The task is humongous and one the government should have been prepared for. Right now, we don’t have enough doses of the vaccine to ramp up our vaccinations, and the path for the future is not clear. For the world’s largest vaccine producer, this is an incomprehensible place to be in. It is equivalent to Saudi Arabia telling its people it has no oil for them more vaccines only in the last week of March, two months after the vaccination programme began. For all its cynicism about the pandemic, the Trump administration paid Pfizer almost $2 billion for 100 million doses, with the option to acquire another 500 million if the vaccine succeeded. Today, the US has enough doses to vaccinate its entire population twice over.
In the initial phase of our vaccination campaign, an appalling communication gap to overcome vaccine hesitancy led to a wastage of 8-9 per cent of the vaccines in some states. The second wave should not have come as a surprise. It was obvious that once the economy restarted, there would be a rise in infections, as has happened in many parts of the world. We all know we are probably the least disciplined nation globally and delight in flouting or circumventing regulations. Also, just as every nation keeps a stockpile of energy sources like oil or coal for emergencies, we could have kept a reserve stock of vaccines when the demand was low. India’s vaccines require only a refrigerator and could have been easily stored by the government for up to six months. Instead, we exported 60 million vaccines while administering only 70 million doses to our own people.

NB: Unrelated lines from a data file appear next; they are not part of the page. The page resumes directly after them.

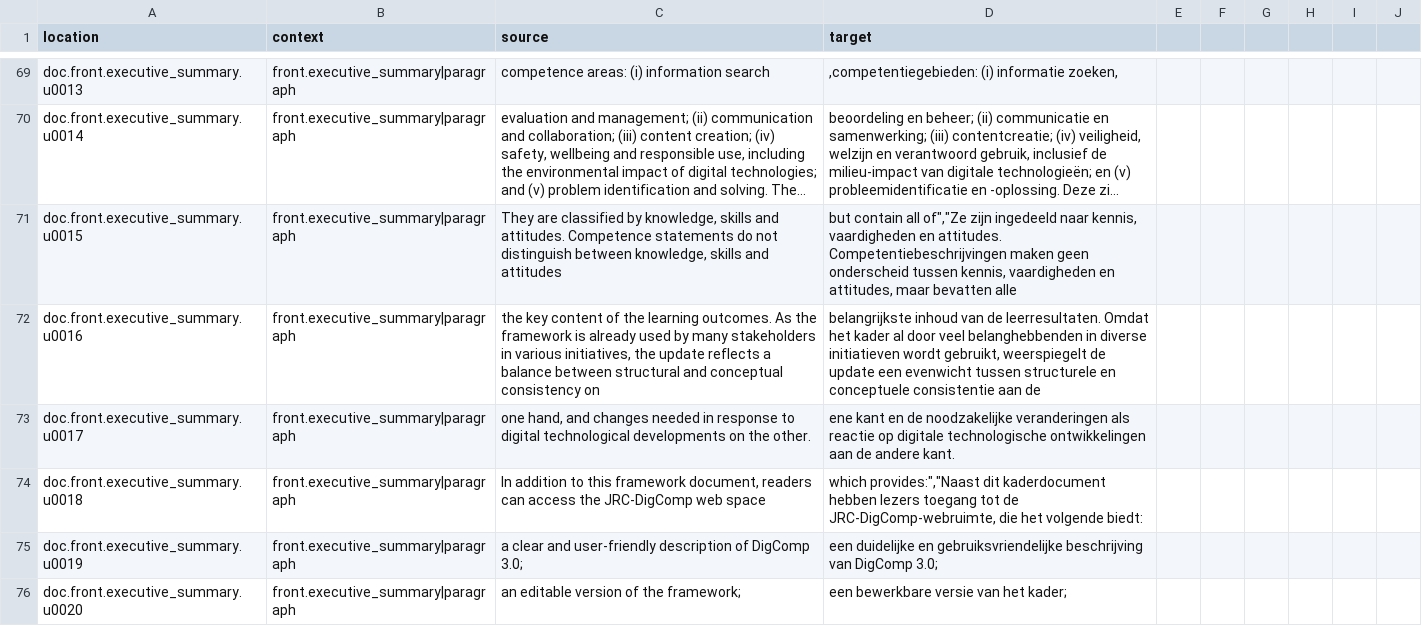
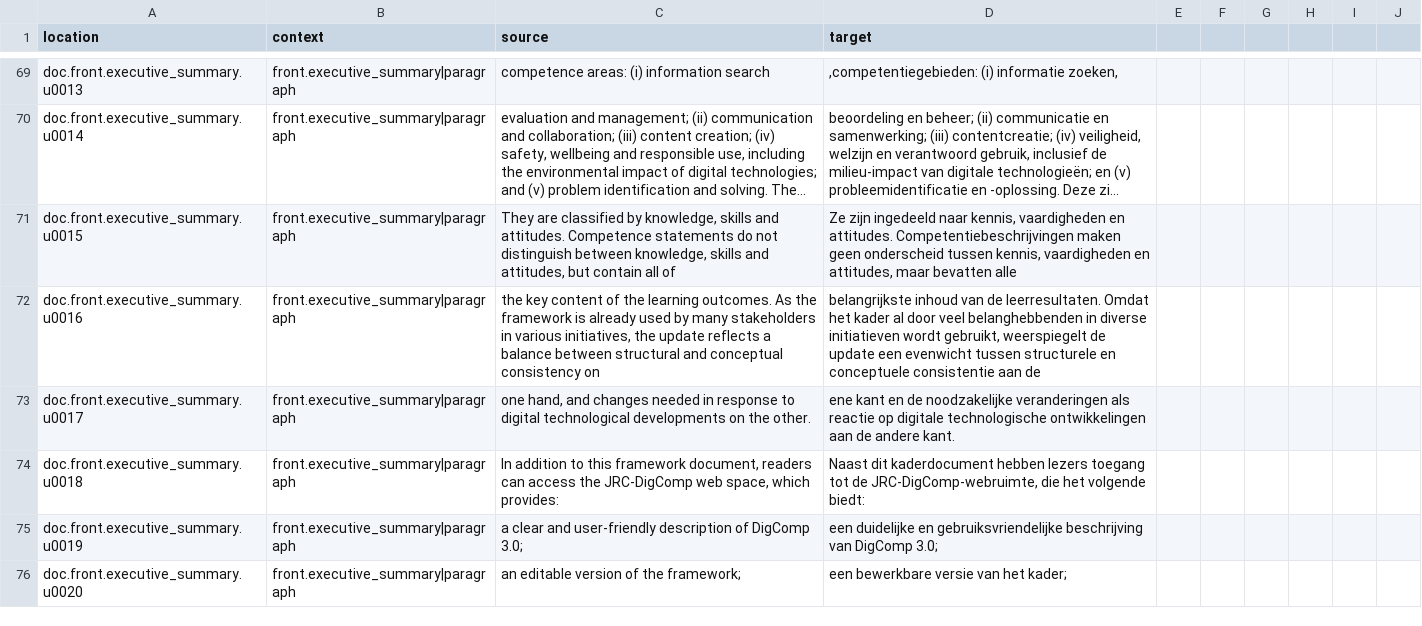
Before and after one commit to PiAir/digcomp3-l10n, a CSV file: locale/texts/nl.csv, drawn as a sheet; only a part is shown, gaps mark what is left out; long unchanged cells end in …; the diff covers the shown part only; the diff names each change by its address in the sheet, - before the commit and + after, or states it on an @@ line.

```diff
--- a/locale/texts/nl.csv
+++ b/locale/texts/nl.csv
-C71 (source): …skills and attitudes
+C71 (source): …skills and attitudes, but contain all of
-D71 (target): but contain all of","Ze zijn ingedeeld…
+D71 (target): Ze zijn ingedeeld…
-C74 (source): …JRC-DigComp web space
+C74 (source): …JRC-DigComp web space, which provides:
-D74 (target): which provides:","Naast dit kaderdocument…
+D74 (target): Naast dit kaderdocument…
```
Also changed, not shown: 1 removed row and 128 edited cells elsewhere in this file.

Our vaccine strategy reeks of complacency and government over-regulation. The shortage of vaccines dictated India’s stratified approach to vaccination instead of allowing it to open it to all. Not involving the private sector in the distribution of the vaccine has also ended up hampering the effort.
Despite 16 vaccines in clinical and pre-clinical trials in December, it took the Drugs Controller General of India four months to amend protocols to speed up trials. Several vaccines in developed countries have gone through extensive trials and have been approved by their drug controllers, and their use in India can be fast-tracked. At the current vaccination rate of 4 million people per day, it will take us until mid-July to achieve the target of fully vaccinating 300 million people and a year and three months to vaccinate 75 per cent of the population. By that time, the 8-12-month protection period for those who have been fully vaccinated would have started wearing off, and they would require a booster shot.
Our cover story, ‘The Vaccine Emergency’, written by Associate Editor Sonali Acharjee, examines how India came to be in the current crisis, how various factors derailed a sensible vaccination strategy, how an increase in the number of the vaccine-eligible and a surge in cases drove up vaccine demand, outstripping production capacity and exhausting vaccine stocks.
The government seems to have woken up now by importing foreign vaccines. But we have already lost critical time. It will take another 3-4 months for these measures to take effect. The government needs to beef up capacity, spend money and subsidise vaccine production while ramping up vaccination. It needs to rope in other pharma companies, deploy the state’s resources and the private sector to swiftly vaccinate the population before a third wave crashes into us.
(India Today Editor-in-Chief's note for the cover story, ‘Covid-19: The Vaccine Emergency’, for April 26, 2021)